Marketplace AM for December 29, 2005
Personal finance expert Chris Farrell previews the 2006 housing market with host Scott Jagow.
Author and marketing expert Steve Cone talks to host Lisa Napoli about his new book "Steal These Ideas!: Marketing Secrets That Will Make You a Star."
The government is looking to spend $20 billion to outfit most federal employees with the latest telecommunications gear. Nancy Marshall Genzer reports telecom companies are pulling out the stops to win the contract.
The week between Christmas and New Year's is traditionally the busiest of the year for ski resorts. But many aren't just fighting with competitors to stay afloat. They're also fighting a changing climate. Jane Lindholm has more.

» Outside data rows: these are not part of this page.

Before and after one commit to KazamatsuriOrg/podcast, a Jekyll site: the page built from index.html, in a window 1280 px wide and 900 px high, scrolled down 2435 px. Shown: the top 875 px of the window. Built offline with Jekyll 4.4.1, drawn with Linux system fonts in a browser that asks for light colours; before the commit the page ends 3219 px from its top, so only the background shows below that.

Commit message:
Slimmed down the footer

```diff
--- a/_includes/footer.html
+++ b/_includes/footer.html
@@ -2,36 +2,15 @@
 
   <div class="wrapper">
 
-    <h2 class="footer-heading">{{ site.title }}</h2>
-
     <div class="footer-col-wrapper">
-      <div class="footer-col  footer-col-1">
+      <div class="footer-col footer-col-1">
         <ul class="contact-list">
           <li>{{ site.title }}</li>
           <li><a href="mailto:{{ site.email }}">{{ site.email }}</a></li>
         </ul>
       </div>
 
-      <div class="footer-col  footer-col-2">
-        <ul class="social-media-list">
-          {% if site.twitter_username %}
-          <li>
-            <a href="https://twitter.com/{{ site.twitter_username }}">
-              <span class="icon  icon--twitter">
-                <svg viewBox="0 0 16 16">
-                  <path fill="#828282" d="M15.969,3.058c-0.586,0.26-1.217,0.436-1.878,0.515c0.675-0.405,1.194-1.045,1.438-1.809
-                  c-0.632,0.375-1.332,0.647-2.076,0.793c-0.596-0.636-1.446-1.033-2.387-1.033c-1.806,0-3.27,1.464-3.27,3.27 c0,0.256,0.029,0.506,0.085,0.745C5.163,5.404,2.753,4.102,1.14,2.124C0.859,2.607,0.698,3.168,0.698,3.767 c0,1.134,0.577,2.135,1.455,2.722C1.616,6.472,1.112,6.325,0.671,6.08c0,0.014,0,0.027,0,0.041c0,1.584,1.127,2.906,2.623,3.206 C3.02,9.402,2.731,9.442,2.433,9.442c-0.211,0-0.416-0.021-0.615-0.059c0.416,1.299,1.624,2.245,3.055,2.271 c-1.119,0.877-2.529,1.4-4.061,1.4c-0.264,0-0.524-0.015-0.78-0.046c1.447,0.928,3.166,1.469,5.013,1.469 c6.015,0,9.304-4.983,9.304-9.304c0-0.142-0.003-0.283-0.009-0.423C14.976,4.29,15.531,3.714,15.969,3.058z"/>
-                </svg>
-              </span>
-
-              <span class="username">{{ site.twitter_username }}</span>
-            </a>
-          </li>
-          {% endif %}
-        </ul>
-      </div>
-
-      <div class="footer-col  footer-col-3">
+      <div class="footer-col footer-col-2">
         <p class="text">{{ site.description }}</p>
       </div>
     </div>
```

Japanese stocks finished the day at their highest level in five years on Thursday. The benchmark Nikkei index climbed almost a full percent - and will likely close out 2005 as its best year since the 1980s bubble. But that isn't stopping the country from losing traction in Asia. A new Lehman Brother report says the economies in the rest of Asia added up are expected to overtake Japan's GDP this year. Jocelyn Ford reports on what's driving the shift.
Transit workers and New York's MTA have reached agreement on a new contract, but does it lay the groundwork for better labor relations in the future, or set the stage for more trouble ahead? Alisa Roth has more.
This month marks the 25th anniversary of legislation that created the Superfund tax to clean up polluted industrial sites. But as Alex Cohen reports, the fund is currently out of money.
The regional airline operator is losing a quarter of the planes it operates for Continental as the legacy carrier tries to boost profits. Janet Babin reports.
It's a big week for white collar plea bargains. In addition to Enron's Richard Causey, Qwest Communications executive Marc Weisberg agreed to plead guilty and help prosecutors nail his former boss, Joseph Nacchio, for insider trading. Plea bargaining is more common than you might realize. From WLRN in Miami, Dan Grech reports.
Two of the world's biggest hotel groups may be staging a New Year's reunion. Hilton Hotels of America is expected to reunite with Britain's Hilton Group. The two companies went their separate ways 40 years ago. From London, Stephen Beard reports.